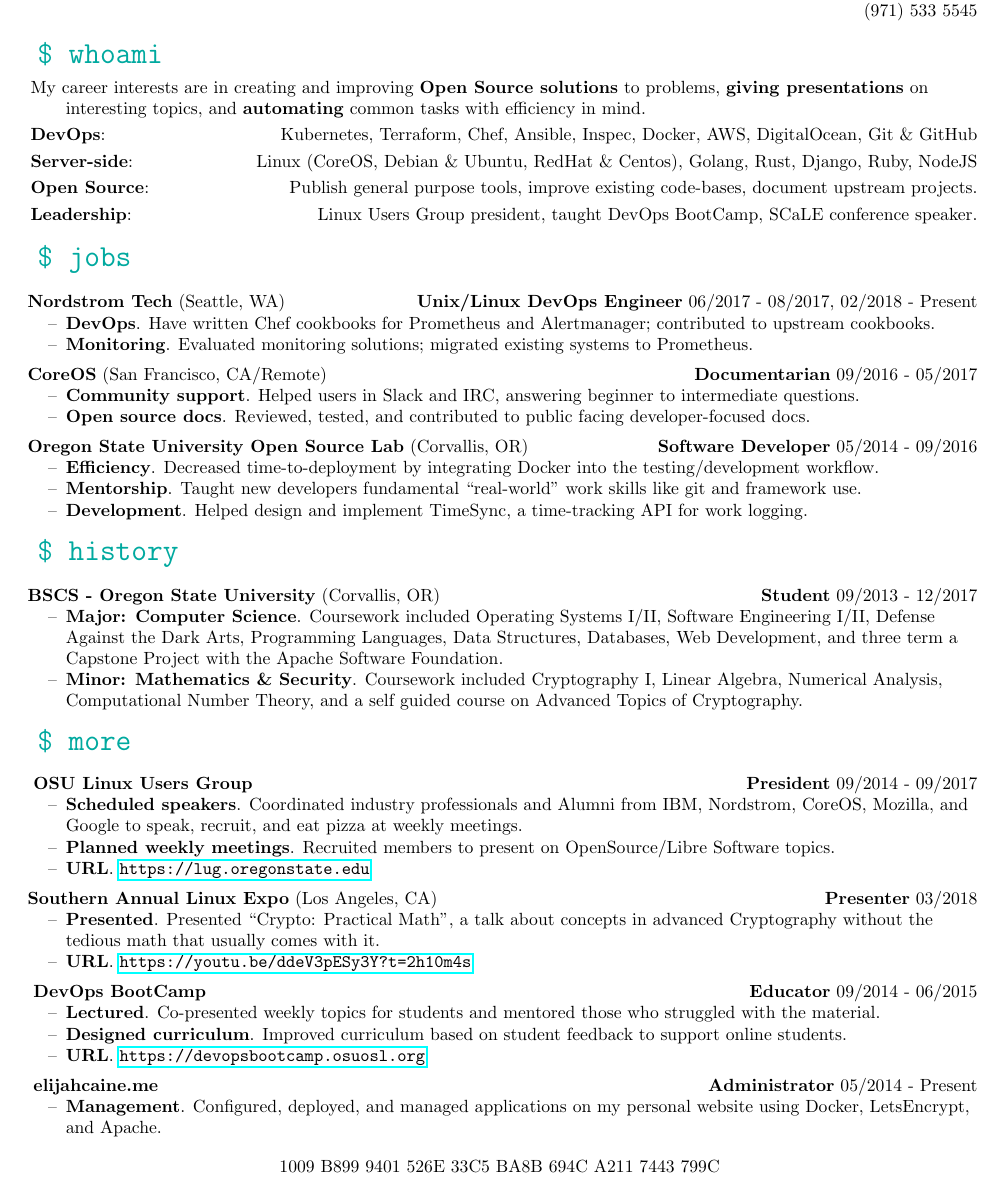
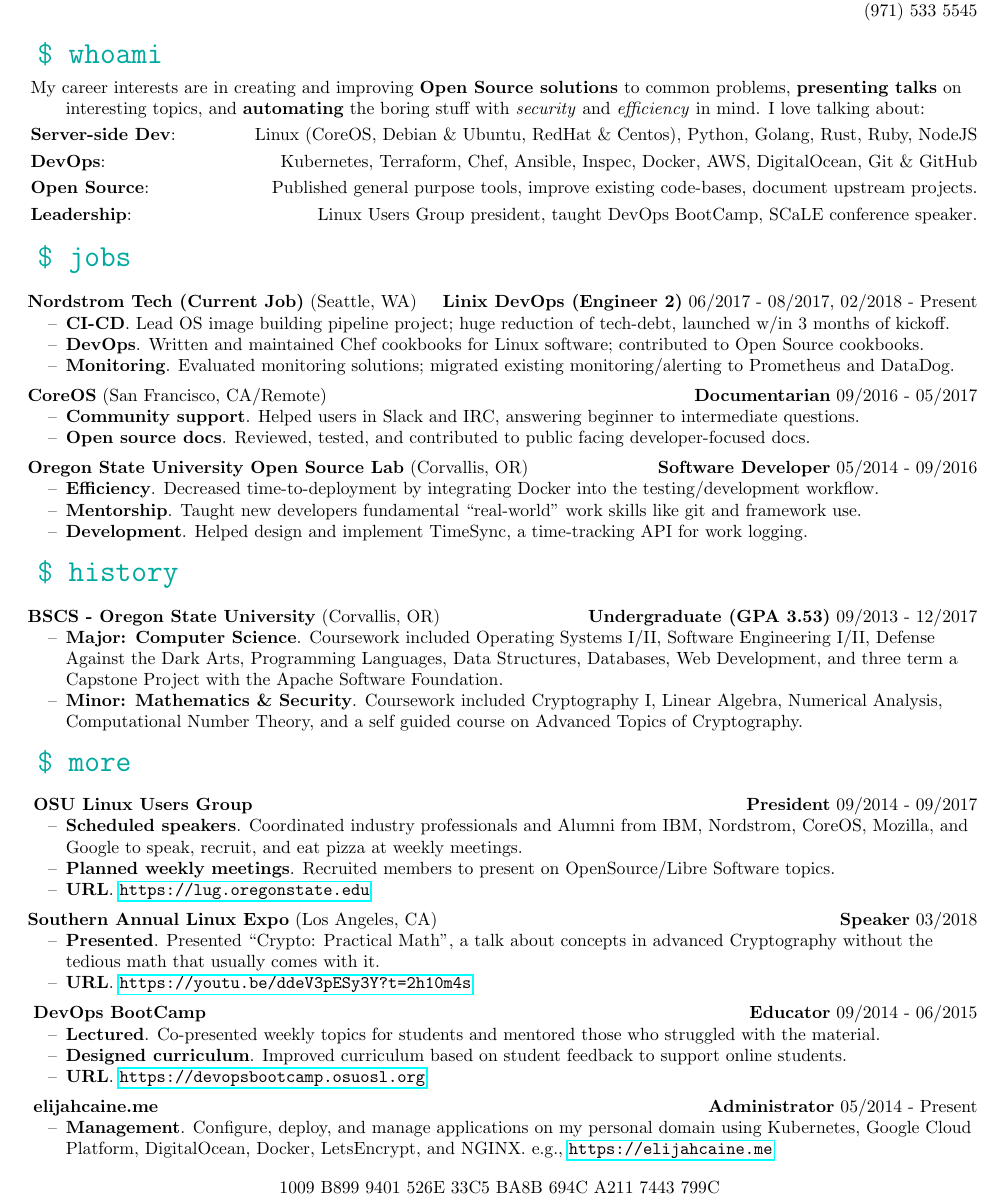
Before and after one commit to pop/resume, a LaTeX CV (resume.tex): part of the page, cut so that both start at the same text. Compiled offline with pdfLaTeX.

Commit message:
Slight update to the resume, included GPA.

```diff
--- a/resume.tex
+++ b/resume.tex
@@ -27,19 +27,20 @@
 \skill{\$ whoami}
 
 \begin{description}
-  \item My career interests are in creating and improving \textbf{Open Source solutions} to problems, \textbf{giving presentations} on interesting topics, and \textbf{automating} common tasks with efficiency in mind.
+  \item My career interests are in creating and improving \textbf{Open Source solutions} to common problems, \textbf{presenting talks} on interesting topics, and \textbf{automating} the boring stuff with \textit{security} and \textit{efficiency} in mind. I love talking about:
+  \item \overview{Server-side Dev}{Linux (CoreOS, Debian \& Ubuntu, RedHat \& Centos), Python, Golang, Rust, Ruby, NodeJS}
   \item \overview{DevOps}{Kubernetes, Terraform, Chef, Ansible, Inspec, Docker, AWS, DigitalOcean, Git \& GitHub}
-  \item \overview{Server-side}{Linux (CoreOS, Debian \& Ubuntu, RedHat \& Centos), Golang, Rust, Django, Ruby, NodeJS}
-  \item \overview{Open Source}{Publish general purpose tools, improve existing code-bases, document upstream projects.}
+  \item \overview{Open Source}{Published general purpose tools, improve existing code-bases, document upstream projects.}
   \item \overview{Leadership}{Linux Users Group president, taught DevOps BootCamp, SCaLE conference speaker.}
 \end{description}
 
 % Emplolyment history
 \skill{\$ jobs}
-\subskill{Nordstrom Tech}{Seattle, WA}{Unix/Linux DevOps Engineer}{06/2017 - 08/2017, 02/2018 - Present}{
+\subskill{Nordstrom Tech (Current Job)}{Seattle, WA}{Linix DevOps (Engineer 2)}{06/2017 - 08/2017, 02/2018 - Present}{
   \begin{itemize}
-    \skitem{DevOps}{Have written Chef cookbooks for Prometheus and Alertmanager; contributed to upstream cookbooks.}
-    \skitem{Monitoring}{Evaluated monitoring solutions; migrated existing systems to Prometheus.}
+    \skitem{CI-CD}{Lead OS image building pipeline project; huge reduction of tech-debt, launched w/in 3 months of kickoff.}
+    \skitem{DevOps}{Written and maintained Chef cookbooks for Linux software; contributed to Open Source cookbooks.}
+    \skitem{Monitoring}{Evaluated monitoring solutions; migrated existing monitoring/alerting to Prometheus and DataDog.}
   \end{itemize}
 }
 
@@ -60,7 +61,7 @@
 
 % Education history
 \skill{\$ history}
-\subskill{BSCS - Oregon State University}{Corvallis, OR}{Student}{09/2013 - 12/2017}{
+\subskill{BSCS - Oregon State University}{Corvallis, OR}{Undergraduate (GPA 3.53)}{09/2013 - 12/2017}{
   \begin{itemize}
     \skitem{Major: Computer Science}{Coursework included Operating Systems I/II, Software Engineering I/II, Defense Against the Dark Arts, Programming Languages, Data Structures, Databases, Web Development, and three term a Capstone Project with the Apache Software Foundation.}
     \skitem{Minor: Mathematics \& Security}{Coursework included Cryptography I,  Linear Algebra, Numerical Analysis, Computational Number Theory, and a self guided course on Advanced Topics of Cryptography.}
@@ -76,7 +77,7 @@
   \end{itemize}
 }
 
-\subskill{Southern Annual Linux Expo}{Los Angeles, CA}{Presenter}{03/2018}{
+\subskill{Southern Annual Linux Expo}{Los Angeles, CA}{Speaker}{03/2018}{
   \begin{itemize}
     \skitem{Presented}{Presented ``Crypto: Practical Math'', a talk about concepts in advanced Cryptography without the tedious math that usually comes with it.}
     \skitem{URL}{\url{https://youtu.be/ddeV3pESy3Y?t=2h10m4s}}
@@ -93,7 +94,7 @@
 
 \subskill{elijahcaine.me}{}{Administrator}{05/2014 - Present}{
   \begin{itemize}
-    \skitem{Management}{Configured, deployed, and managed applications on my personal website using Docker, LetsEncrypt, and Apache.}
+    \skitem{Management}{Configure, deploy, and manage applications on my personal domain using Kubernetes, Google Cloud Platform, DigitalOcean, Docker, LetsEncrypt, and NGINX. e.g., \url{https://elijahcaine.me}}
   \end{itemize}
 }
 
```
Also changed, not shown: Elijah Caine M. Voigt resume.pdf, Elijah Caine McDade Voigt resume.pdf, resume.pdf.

□ □ □ □

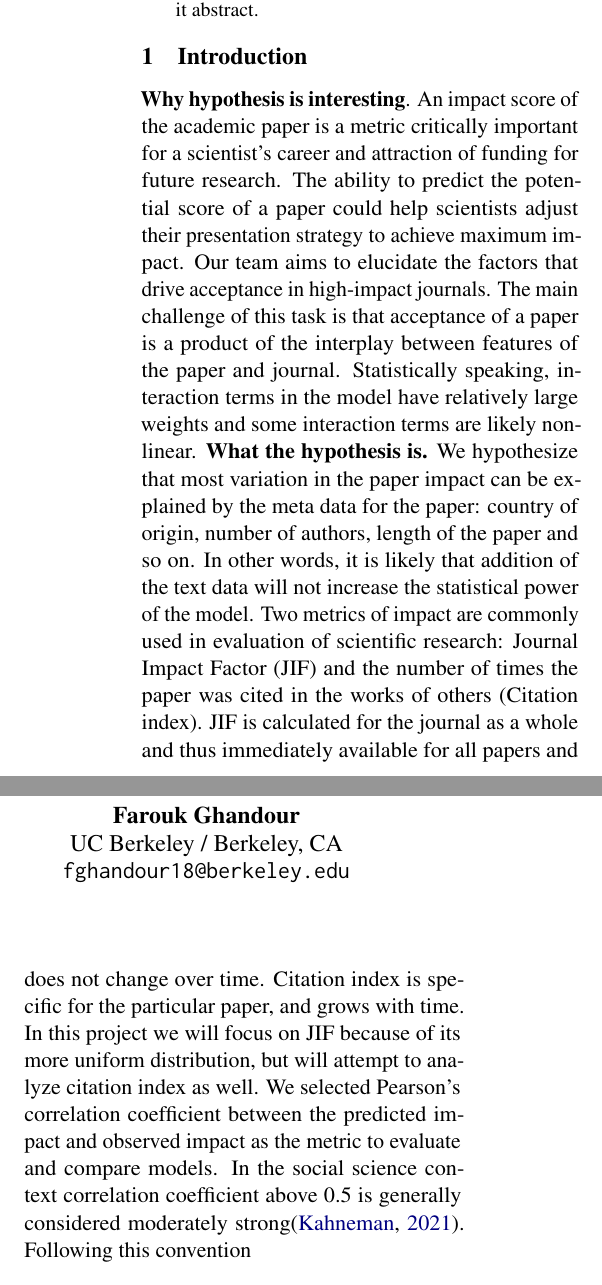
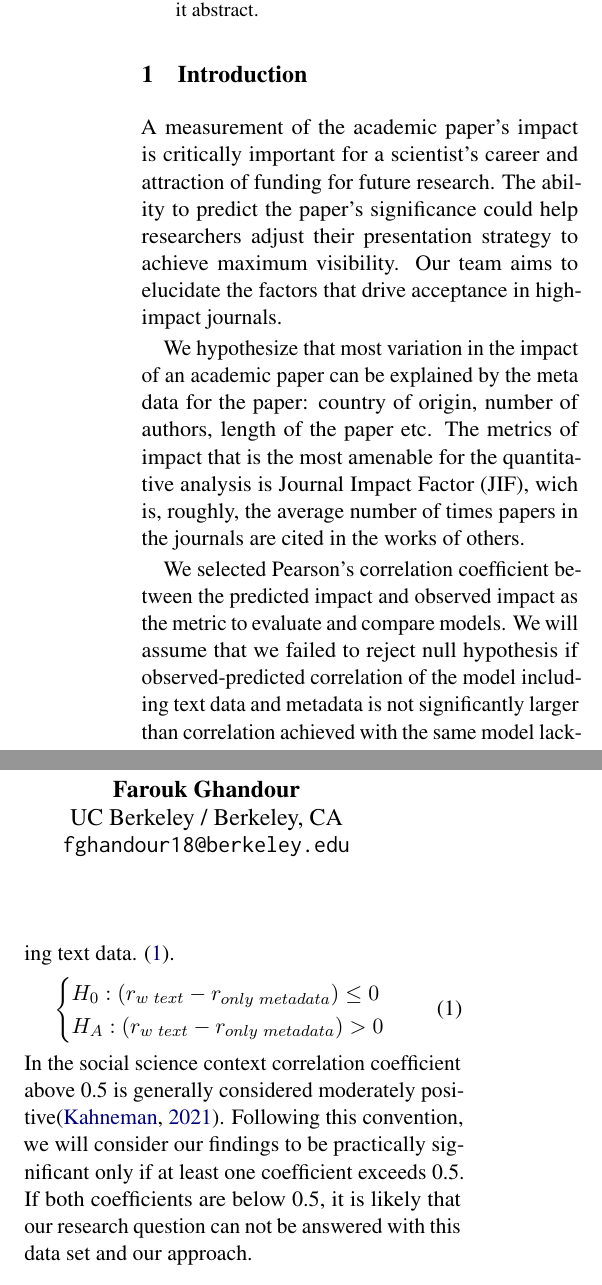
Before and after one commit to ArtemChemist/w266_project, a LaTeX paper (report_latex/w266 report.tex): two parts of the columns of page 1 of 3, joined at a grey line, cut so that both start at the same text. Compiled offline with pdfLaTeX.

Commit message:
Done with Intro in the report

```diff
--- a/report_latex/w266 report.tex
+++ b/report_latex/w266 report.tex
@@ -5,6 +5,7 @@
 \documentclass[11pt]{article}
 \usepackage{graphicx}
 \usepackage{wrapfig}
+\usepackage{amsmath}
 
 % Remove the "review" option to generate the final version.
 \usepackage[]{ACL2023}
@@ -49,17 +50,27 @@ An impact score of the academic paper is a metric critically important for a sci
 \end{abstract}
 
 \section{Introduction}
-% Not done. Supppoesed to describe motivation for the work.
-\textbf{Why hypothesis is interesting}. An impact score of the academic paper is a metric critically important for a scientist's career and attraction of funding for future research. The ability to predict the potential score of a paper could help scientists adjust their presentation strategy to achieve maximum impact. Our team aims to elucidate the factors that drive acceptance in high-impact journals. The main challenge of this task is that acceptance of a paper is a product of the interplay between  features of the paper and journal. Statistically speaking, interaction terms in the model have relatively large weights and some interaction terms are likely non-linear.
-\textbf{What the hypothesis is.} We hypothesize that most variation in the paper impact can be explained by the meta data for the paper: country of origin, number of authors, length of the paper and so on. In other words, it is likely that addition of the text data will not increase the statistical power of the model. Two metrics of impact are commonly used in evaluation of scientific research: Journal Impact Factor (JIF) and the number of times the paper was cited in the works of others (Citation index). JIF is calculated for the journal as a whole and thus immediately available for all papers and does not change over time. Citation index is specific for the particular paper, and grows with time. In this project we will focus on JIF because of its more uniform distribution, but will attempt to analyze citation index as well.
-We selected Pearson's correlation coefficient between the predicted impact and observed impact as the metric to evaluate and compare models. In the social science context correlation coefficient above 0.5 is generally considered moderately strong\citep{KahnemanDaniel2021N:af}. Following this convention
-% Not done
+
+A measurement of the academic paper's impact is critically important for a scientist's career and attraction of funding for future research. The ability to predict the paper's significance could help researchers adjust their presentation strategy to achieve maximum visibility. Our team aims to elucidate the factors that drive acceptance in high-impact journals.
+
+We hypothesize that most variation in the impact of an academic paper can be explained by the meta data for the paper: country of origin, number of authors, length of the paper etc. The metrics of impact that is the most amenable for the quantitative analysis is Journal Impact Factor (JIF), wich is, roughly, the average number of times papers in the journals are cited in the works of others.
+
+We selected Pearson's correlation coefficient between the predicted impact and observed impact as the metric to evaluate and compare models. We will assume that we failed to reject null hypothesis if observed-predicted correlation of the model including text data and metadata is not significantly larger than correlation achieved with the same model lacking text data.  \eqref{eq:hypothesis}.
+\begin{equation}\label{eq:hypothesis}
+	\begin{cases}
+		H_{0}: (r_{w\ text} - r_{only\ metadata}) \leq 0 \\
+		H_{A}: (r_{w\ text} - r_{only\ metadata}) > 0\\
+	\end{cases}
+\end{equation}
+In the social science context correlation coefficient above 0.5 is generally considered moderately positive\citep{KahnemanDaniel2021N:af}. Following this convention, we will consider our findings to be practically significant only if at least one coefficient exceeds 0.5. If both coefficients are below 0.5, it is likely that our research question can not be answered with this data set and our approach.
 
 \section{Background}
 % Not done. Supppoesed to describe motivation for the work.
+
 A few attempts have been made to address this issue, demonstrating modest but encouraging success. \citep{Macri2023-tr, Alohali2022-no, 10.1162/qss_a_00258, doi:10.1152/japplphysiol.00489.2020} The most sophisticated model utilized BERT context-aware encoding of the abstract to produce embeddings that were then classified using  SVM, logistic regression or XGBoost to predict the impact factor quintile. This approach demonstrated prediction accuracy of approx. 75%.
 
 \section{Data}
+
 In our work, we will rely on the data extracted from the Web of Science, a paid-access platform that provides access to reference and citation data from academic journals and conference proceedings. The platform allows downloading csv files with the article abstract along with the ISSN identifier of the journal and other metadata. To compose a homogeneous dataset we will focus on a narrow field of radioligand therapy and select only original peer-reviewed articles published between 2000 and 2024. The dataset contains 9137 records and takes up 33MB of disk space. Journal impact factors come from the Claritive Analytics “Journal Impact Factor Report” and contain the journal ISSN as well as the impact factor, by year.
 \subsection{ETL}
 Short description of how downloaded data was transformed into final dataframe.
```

□ □ □ □

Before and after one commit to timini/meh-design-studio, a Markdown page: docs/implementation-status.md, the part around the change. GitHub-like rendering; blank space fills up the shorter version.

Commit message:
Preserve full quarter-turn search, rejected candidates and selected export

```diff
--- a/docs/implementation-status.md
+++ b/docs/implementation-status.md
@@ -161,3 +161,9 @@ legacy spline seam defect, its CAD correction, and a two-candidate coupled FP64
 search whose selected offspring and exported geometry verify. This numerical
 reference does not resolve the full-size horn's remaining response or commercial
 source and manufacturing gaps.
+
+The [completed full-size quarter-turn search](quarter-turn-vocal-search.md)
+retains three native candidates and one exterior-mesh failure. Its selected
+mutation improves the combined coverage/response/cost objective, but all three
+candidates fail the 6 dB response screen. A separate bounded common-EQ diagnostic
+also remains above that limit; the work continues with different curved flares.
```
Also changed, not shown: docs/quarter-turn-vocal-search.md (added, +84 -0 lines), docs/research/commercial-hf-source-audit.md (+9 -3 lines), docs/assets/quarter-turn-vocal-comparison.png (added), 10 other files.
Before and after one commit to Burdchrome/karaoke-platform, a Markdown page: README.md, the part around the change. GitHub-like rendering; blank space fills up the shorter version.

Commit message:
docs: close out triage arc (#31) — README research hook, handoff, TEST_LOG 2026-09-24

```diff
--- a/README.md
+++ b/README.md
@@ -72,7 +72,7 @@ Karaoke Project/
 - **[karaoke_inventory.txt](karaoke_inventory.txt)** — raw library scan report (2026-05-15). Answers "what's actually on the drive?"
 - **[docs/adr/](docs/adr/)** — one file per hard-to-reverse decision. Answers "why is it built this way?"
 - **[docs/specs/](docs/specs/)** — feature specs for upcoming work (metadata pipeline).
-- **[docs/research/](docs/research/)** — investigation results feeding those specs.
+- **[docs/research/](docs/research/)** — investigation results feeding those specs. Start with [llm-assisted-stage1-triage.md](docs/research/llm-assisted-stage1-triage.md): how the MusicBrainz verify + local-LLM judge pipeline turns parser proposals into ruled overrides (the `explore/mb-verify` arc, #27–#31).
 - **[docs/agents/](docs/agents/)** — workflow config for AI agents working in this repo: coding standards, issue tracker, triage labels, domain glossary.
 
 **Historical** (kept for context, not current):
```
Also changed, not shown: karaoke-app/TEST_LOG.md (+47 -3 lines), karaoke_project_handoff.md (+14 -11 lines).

□ □ □ □

> [WHAT THE TASK REQUIRES]:
Which of the lines in the material above contain "Linux"? Copy each one out.

> [ANSWER TO THE PROBLEM]:
+  \item \overview{Server-side Dev}{Linux (CoreOS, Debian \& Ubuntu, RedHat \& Centos), Python, Golang, Rust, Ruby, NodeJS}
-  \item \overview{Server-side}{Linux (CoreOS, Debian \& Ubuntu, RedHat \& Centos), Golang, Rust, Django, Ruby, NodeJS}
   \item \overview{Leadership}{Linux Users Group president, taught DevOps BootCamp, SCaLE conference speaker.}
-\subskill{Nordstrom Tech}{Seattle, WA}{Unix/Linux DevOps Engineer}{06/2017 - 08/2017, 02/2018 - Present}{
+    \skitem{DevOps}{Written and maintained Chef cookbooks for Linux software; contributed to Open Source cookbooks.}
-\subskill{Southern Annual Linux Expo}{Los Angeles, CA}{Presenter}{03/2018}{
+\subskill{Southern Annual Linux Expo}{Los Angeles, CA}{Speaker}{03/2018}{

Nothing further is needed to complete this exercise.